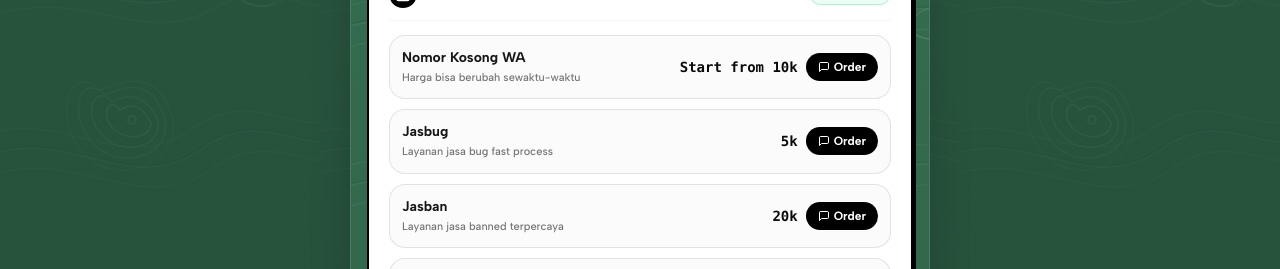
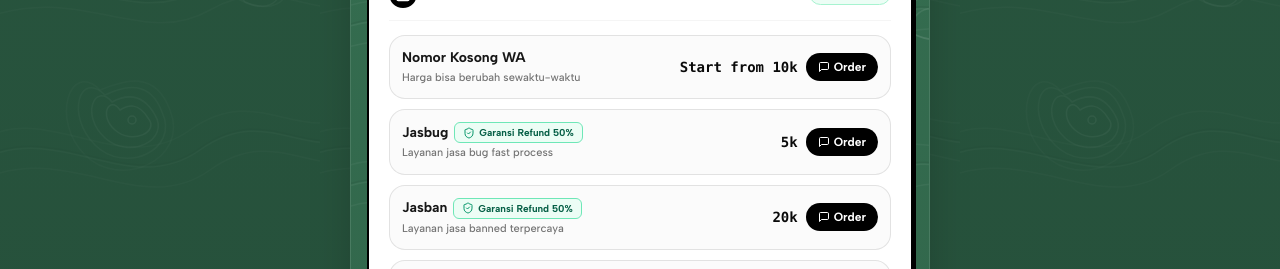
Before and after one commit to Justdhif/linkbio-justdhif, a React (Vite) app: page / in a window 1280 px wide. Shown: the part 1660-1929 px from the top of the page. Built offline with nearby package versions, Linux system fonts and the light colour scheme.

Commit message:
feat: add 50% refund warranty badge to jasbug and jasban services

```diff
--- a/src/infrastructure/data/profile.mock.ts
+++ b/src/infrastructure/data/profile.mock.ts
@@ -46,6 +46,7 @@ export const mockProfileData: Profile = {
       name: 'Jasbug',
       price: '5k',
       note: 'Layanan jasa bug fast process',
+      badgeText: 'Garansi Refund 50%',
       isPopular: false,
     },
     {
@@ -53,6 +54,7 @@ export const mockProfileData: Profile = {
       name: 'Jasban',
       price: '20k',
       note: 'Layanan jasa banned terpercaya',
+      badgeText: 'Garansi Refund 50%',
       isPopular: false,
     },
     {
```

____

■ Exercise directions: How many lines of the listing include the string "export"? Give only the number.

■ Written response: 2